Background: Antenatal betamethasone is recommended before preterm delivery to accelerate fetal lung maturation. However, reports of growth and neurodevelopmental dose-related side-effects suggest that the current dose (12 mg plus 12 mg, 24 h apart) might be too high. We therefore investigated whether a half dose would be non-inferior to the current full dose for preventing respiratory distress syndrome.

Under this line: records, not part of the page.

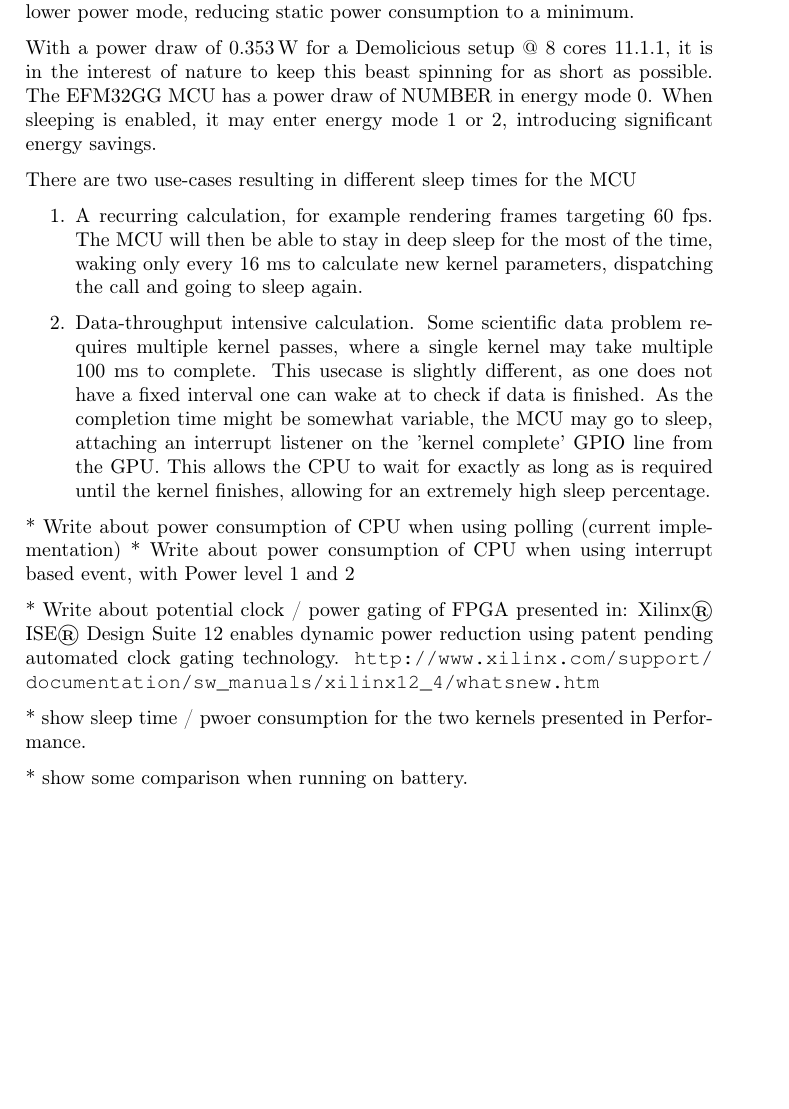
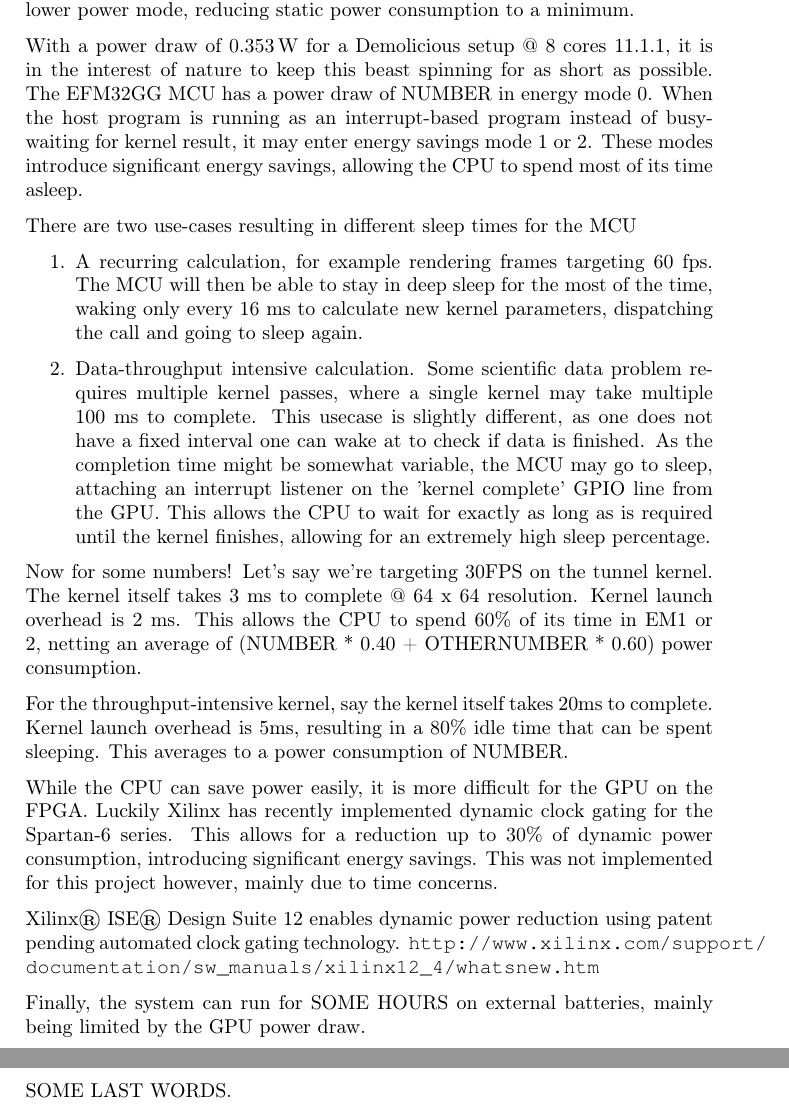
Before and after one commit to dmpro2014/report, a LaTeX thesis (report/main/report.tex, which reads report/results/results.tex): part of page 62 of 85 before the commit and two parts of pages 62 and 63 of 86 after it, the two joined at a grey line, cut so that both start at the same text, the shorter picture padded with empty space. Compiled offline with pdfLaTeX.

Commit message:
Even more text for power

```diff
--- a/report/results/results.tex
+++ b/report/results/results.tex
@@ -209,7 +209,8 @@ By quickly and efficiently executing the kernel at hand, the GPU can be put in a
 
 With a power draw of \SI{0.353}{W} for a Demolicious setup @ 8 cores \ref{table:scalability}, it is in the interest of nature to keep this beast spinning for as short as possible.
 The EFM32GG MCU has a power draw of NUMBER in energy mode 0.
-When sleeping is enabled, it may enter energy mode 1 or 2, introducing significant energy savings.
+When the host program is running as an interrupt-based program instead of busy-waiting for kernel result, it may enter energy savings mode 1 or 2.
+These modes introduce significant energy savings, allowing the CPU to spend most of its time asleep.
 
 There are two use-cases resulting in different sleep times for the MCU
 \begin{enumerate}
@@ -224,17 +225,26 @@ There are two use-cases resulting in different sleep times for the MCU
     This allows the CPU to wait for exactly as long as is required until the kernel finishes, allowing for an extremely high sleep percentage.
 \end{enumerate}
 
+Now for some numbers!
+Let's say we're targeting 30FPS on the tunnel kernel.
+The kernel itself takes 3 ms to complete @ 64 x 64 resolution.
+Kernel launch overhead is 2~ms.
+This allows the CPU to spend 60\% of its time in EM1 or 2, netting an average of (NUMBER * 0.40 + OTHERNUMBER * 0.60) power consumption.
 
-* Write about power consumption of CPU when using polling (current implementation)
-* Write about power consumption of CPU when using interrupt based event, with Power level 1 and 2
+For the throughput-intensive kernel, say the kernel itself takes 20ms to complete.
+Kernel launch overhead is 5ms, resulting in a 80\% idle time that can be spent sleeping.
+This averages to a power consumption of NUMBER.
 
-* Write about potential clock / power gating of FPGA presented in:
+While the CPU can save power easily, it is more difficult for the GPU on the FPGA.
+Luckily Xilinx has recently implemented dynamic clock gating for the Spartan-6 series.
+This allows for a reduction up to 30\% of dynamic power consumption, introducing significant energy savings.
+This was not implemented for this project however, mainly due to time concerns.
+
 Xilinx® ISE® Design Suite 12 enables dynamic power reduction using patent pending automated clock gating technology.
 \url{http://www.xilinx.com/support/documentation/sw_manuals/xilinx12_4/whatsnew.htm}
 
-* show sleep time / pwoer consumption for the two kernels presented in Performance.
+Finally, the system can run for SOME HOURS on external batteries, mainly being limited by the GPU power draw.
 
-* show some comparison when running on battery.
-
+SOME LAST WORDS.
 
 \end{document}
```
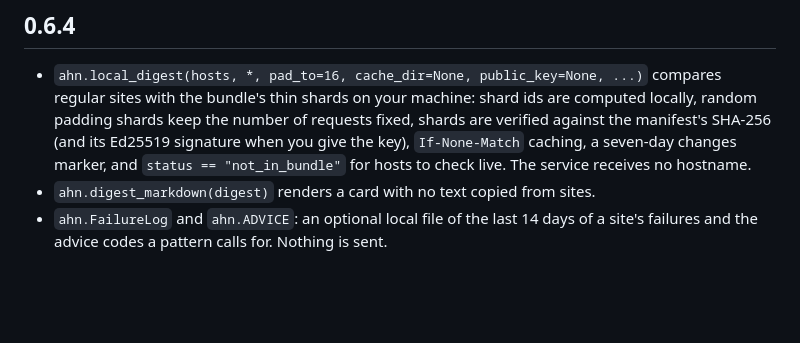
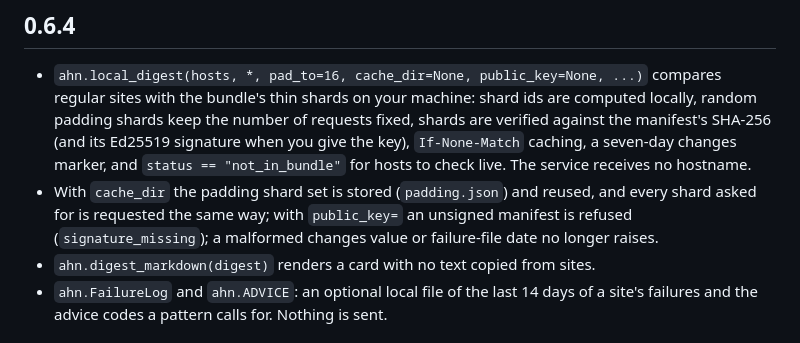
Before and after one commit to agent-help-network/agent-help-network, a Markdown page: clients/python/CHANGELOG.md, the part around the change. GitHub-like rendering; blank space fills up the shorter version.

Commit message:
Changelog note for the local digest hardening
Co-Authored-By: Claude Sonnet 5.5 <noreply@anthropic.com>

```diff
--- a/clients/python/CHANGELOG.md
+++ b/clients/python/CHANGELOG.md
@@ -3,6 +3,7 @@
 ## 0.6.4
 
 - `ahn.local_digest(hosts, *, pad_to=16, cache_dir=None, public_key=None, ...)` compares regular sites with the bundle's thin shards on your machine: shard ids are computed locally, random padding shards keep the number of requests fixed, shards are verified against the manifest's SHA-256 (and its Ed25519 signature when you give the key), `If-None-Match` caching, a seven-day changes marker, and `status == "not_in_bundle"` for hosts to check live. The service receives no hostname.
+- With `cache_dir` the padding shard set is stored (`padding.json`) and reused, and every shard asked for is requested the same way; with `public_key=` an unsigned manifest is refused (`signature_missing`); a malformed changes value or failure-file date no longer raises.
 - `ahn.digest_markdown(digest)` renders a card with no text copied from sites.
 - `ahn.FailureLog` and `ahn.ADVICE`: an optional local file of the last 14 days of a site's failures and the advice codes a pattern calls for. Nothing is sent.
 
```
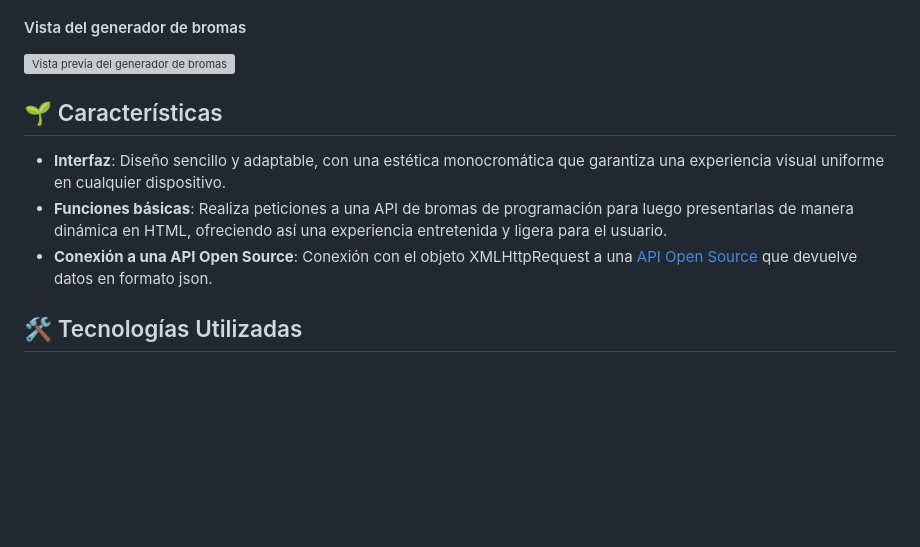
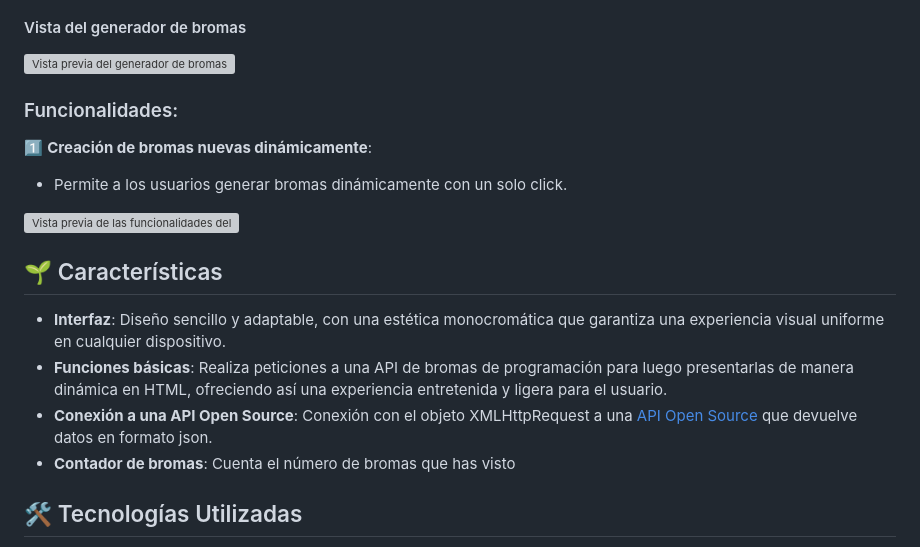
Before and after one commit to CrisCorreaS/random-joke-generator, a Markdown page: README.md, the part around the change. Rendered like a GitHub page; blank space fills up the shorter version; grey boxes are pictures that could not be loaded.

```diff
--- a/README.md
+++ b/README.md
@@ -16,12 +16,18 @@ Este generador de bromas online ha sido creado por **[Cristina Correa](https://w
 #### Vista del generador de bromas
 ![Vista previa del generador de bromas](https://github.com/CrisCorreaS/random-jokes-generator/blob/main/img/visualizaci%C3%B3n/generador-vista.png)
 
+### Funcionalidades:
+ 1️⃣ **Creación de bromas nuevas dinámicamente**:
+  - Permite a los usuarios generar bromas dinámicamente con un solo click.
+
+![Vista previa de las funcionalidades del generador](https://github.com/CrisCorreaS/random-jokes-generator/blob/main/video/feature1.gif)
 
 ## 🌱 Características
 
 - **Interfaz**: Diseño sencillo y adaptable, con una estética monocromática que garantiza una experiencia visual uniforme en cualquier dispositivo.
 - **Funciones básicas**: Realiza peticiones a una API de bromas de programación para luego presentarlas de manera dinámica en HTML, ofreciendo así una experiencia entretenida y ligera para el usuario.
 - **Conexión a una API Open Source**: Conexión con el objeto XMLHttpRequest a una [API Open Source](https://official-joke-api.appspot.com/) que devuelve datos en formato json.
+- **Contador de bromas**: Cuenta el número de bromas que has visto
 
 ## 🛠️ Tecnologías Utilizadas
 
```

Methods: We designed a randomised, multicentre, double-blind, placebo-controlled, non-inferiority trial in 37 level 3 referral perinatal centres in France. Eligible participants were pregnant women aged 18 years or older with a singleton fetus at risk of preterm delivery and already treated with the first injection of antenatal betamethasone (11·4 mg) before 32 weeks’ gestation. We used a computer-generated code producing permuted blocks of varying sizes to randomly assign (1:1) women to receive either a placebo (half-dose group) or a second 11·4 mg betamethasone injection (full-dose group) 24 h later. Randomisation was stratified by gestational age (before or after 28 weeks). Participants, clinicians, and study staff were masked to the treatment allocation. The primary outcome was the need for exogenous intratracheal surfactant within 48 h after birth. Non-inferiority would be shown if the higher limit of the 95% CI for the between-group difference between the half-dose and full-dose groups in the primary endpoint was less than 4 percentage points (corresponding to a maximum relative risk of 1·20). Four interim analyses monitoring the primary and the secondary safety outcomes were done during the study period, using a sequential data analysis method that provided futility and non-inferiority stopping rules and checked for type I and II errors. Interim analyses were done in the intention-to-treat population. This trial was registered with ClinicalTrials.gov, NCT02897076.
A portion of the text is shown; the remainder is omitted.